> _Brief_: Find the string "Диаметр" in the records. Copy each line that has it.

Web page edit records
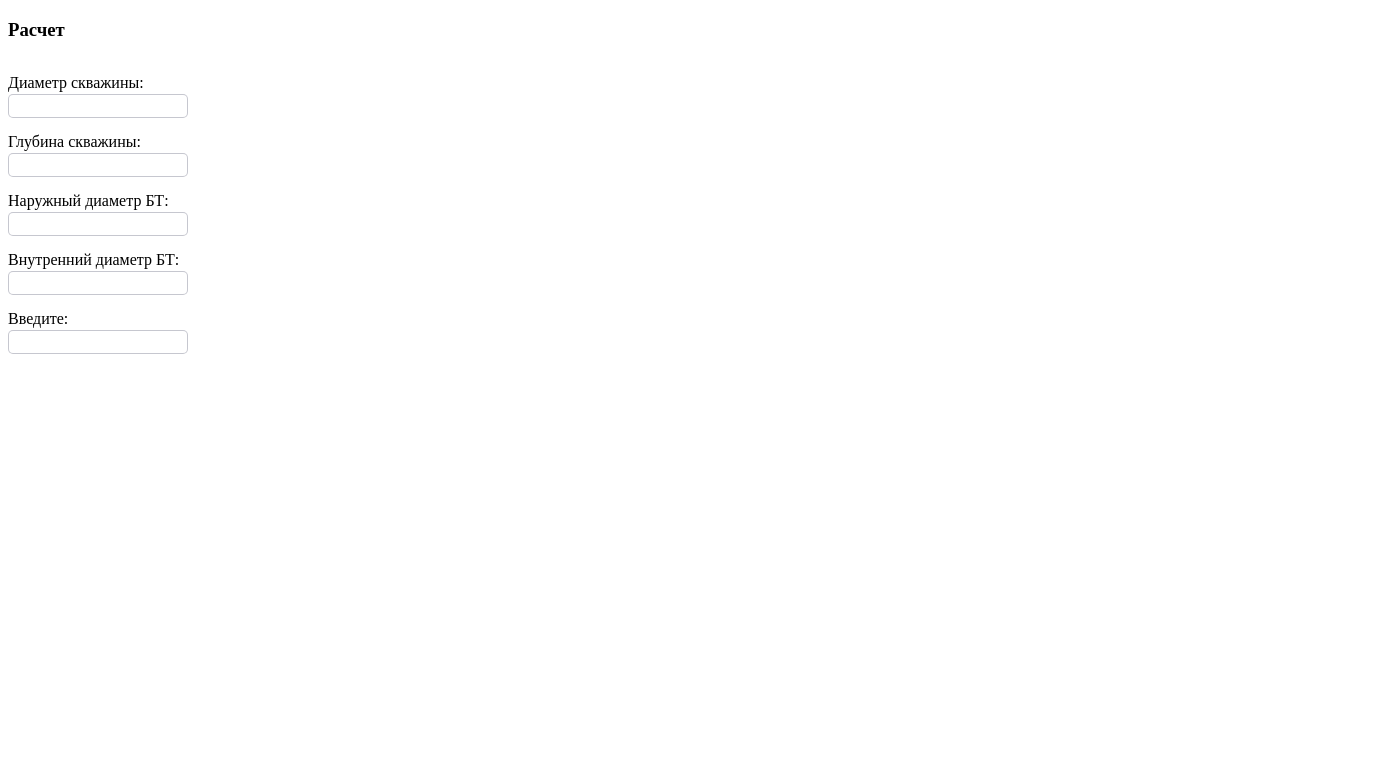
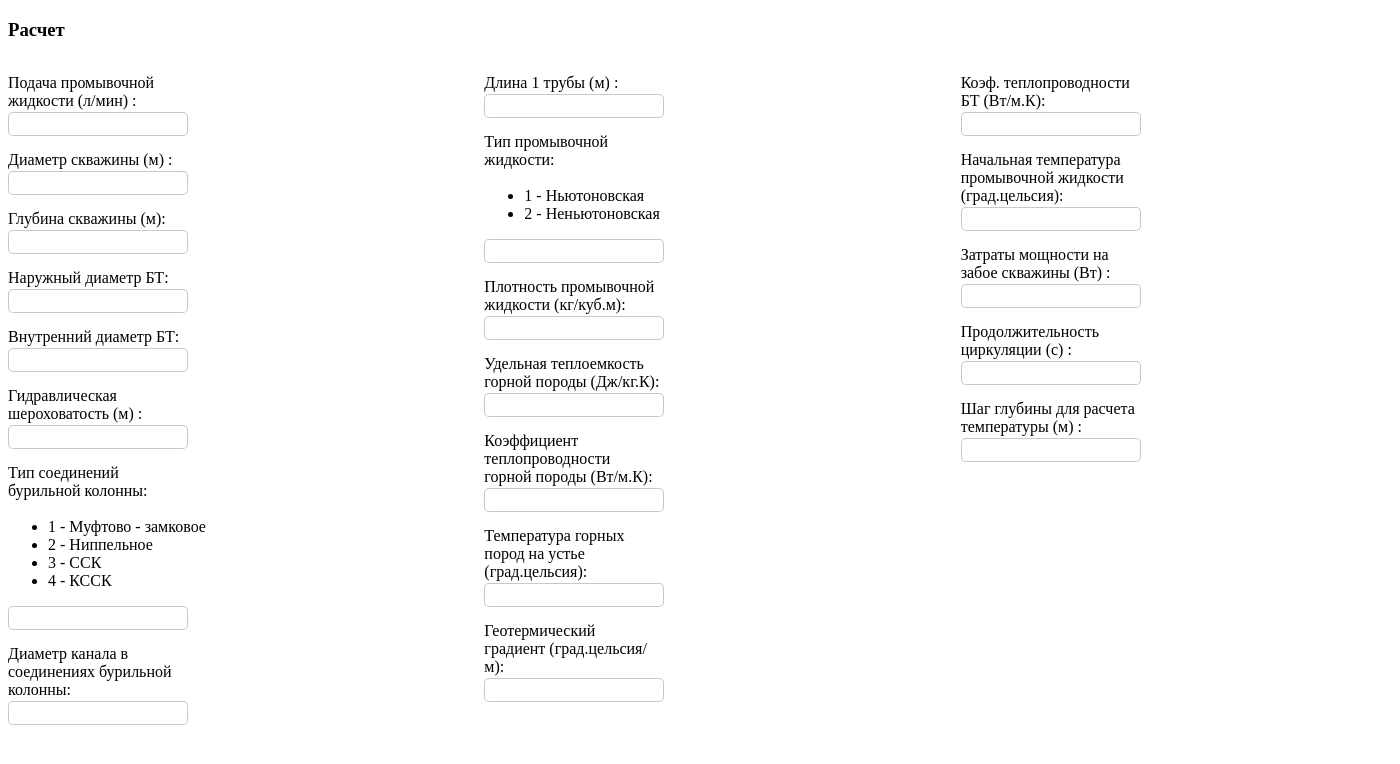
Before and after one commit to VANADAIN/Drilling-Mud-Temperatures, an Electron app: page index.html in a window 1400 px wide. Drawn offline with Linux system fonts and the light colour scheme.

Commit message:
added some css and interface inputs

```diff
--- a/index.html
+++ b/index.html
@@ -14,22 +14,31 @@
         Расчет
     </h3>
 
+<div class="grid">
+
+    <div class="column_1">
         <div class="form">
-        <div class="label" for="pwd">Диаметр скважины:</div>
+            <div class="label" for="pwd">Подача промывочной жидкости (л/мин) :</div>
             <input
             class="form-control"
             type="text"
-        id="input"
-        onkeyup="sayhello()">
+            id="input">
         </div>
 
         <div class="form">
-        <div class="label" for="pwd">Глубина скважины:</div>
+            <div class="label" for="pwd">Диаметр скважины (м) :</div>
             <input
             class="form-control"
             type="text"
-        id="input"
-        onkeyup="sayhello()">
+            id="input">
+        </div>
+
+        <div class="form">
+            <div class="label" for="pwd">Глубина скважины (м):</div>
+            <input
+            class="form-control"
+            type="text"
+            id="input">
         </div>
 
         <div class="form">
@@ -37,8 +46,7 @@
             <input
             class="form-control"
             type="text"
-        id="input"
-        onkeyup="sayhello()">
+            id="input">
         </div>
 
         <div class="form">
@@ -46,17 +54,150 @@
             <input
             class="form-control"
             type="text"
-        id="input"
-        onkeyup="sayhello()">
+            id="input">
         </div>
 
         <div class="form">
-        <div class="label" for="pwd">Введите:</div>
+            <div class="label" for="pwd">Гидравлическая шероховатость (м) :</div>
             <input
             class="form-control"
             type="text"
-        id="input"
-        onkeyup="sayhello()">
+            id="input">
+        </div>
+
+        <div class="form">
+            <div class="label" for="pwd">Тип соединений бурильной колонны: </div>
+                <ul>
+                    <li>1 - Муфтово - замковое</li>
+                    <li>2 - Ниппельное</li>
+                    <li>3 - ССК</li>
+                    <li>4 - КССК</li>
+                </ul>
+            <input
+            class="form-control"
+            type="text"
+            id="input">
+        </div>
+
+        <div class="form">
+            <div class="label" for="pwd">Диаметр канала в соединениях бурильной колонны:</div>
+            <input
+            class="form-control"
+            type="text"
+            id="input">
+        </div>
+    </div>
+
+    <!-- ------------------ part 2 -->
+    <div class="column_2">
+
+        <div class="form">
+            <div class="label" for="pwd">Длина 1 трубы (м) :</div>
+            <input
+            class="form-control"
+            type="text"
+            id="input">
+        </div>
+
+        <div class="form">
+            <div class="label" for="pwd">Тип промывочной жидкости:</div>
+            <ul>
+                <li>1 - Ньютоновская</li>
+                <li>2 - Неньютоновская</li>
+            </ul>
+            <input
+            class="form-control"
+            type="text"
+            id="input">
+        </div>
+
+        <div class="form">
+            <div class="label" for="pwd">Плотность промывочной жидкости (кг/куб.м):</div>
+            <input
+            class="form-control"
+            type="text"
+            id="input">
+        </div>
+
+        <div class="form">
+            <div class="label" for="pwd">Удельная теплоемкость горной породы (Дж/кг.К):</div>
+            <input
+            class="form-control"
+            type="text"
+            id="input">
+        </div>
+
+        <div class="form">
+            <div class="label" for="pwd">Коэффициент теплопроводности горной породы (Вт/м.К):</div>
+            <input
+            class="form-control"
+            type="text"
+            id="input">
+        </div>
+
+        <div class="form">
+            <div class="label" for="pwd">Температура горных пород на устье (град.цельсия):</div>
+            <input
+            class="form-control"
+            type="text"
+            id="input">
+        </div>
+
+        <div class="form">
+            <div class="label" for="pwd">Геотермический градиент (град.цельсия/м):</div>
+            <input
+            class="form-control"
+            type="text"
+            id="input">
+        </div>
+
+    </div>
+
+    <!----------------------- part 3 -->
+    <div class="column_3">
+
+        <div class="form">
+            <div class="label" for="pwd">Коэф. теплопроводности БТ (Вт/м.К):</div>
+            <input
+            class="form-control"
+            type="text"
+            id="input">
+        </div>
+
+        <div class="form">
+            <div class="label" for="pwd">Начальная температура промывочной жидкости (град.цельсия):</div>
+            <input
+            class="form-control"
+            type="text"
+            id="input">
+        </div>
+
+        <div class="form">
+            <div class="label" for="pwd">Затраты мощности на забое скважины (Вт) :</div>
+            <input
+            class="form-control"
+            type="text"
+            id="input">
+        </div>
+
+        <div class="form">
+            <div class="label" for="pwd">Продолжительность циркуляции (с) :</div>
+            <input
+            class="form-control"
+            type="text"
+            id="input">
+        </div>
+
+        <div class="form">
+            <div class="label" for="pwd">Шаг глубины для расчета температуры (м) :</div>
+            <input
+            class="form-control"
+            type="text"
+            id="input">
+        </div>
+
+    </div>
+
 </div>
 
     <script>
--- a/index.js
+++ b/index.js
@@ -9,7 +9,10 @@
 
 app.on('ready', () => {
 
-    win = new BrowserWindow({})
+    win = new BrowserWindow({
+        width: 1400,
+        height: 900
+    })
 
     win.loadURL(url.format({
         pathname: path.join(__dirname, '/index.html'),
--- a/style.css
+++ b/style.css
@@ -22,3 +22,9 @@
     padding-bottom: 2px;
     width: 175px;
 }
+
+.grid {
+    display: grid;
+    grid-template-columns: repeat(3, 1fr);
+    grid-column-gap: 45px
+}
```
Lines whose indentation alone changed are shown as unchanged.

> _Reply to the task_:
-        <div class="label" for="pwd">Диаметр скважины:</div>
+            <div class="label" for="pwd">Диаметр скважины (м) :</div>
+            <div class="label" for="pwd">Диаметр канала в соединениях бурильной колонны:</div>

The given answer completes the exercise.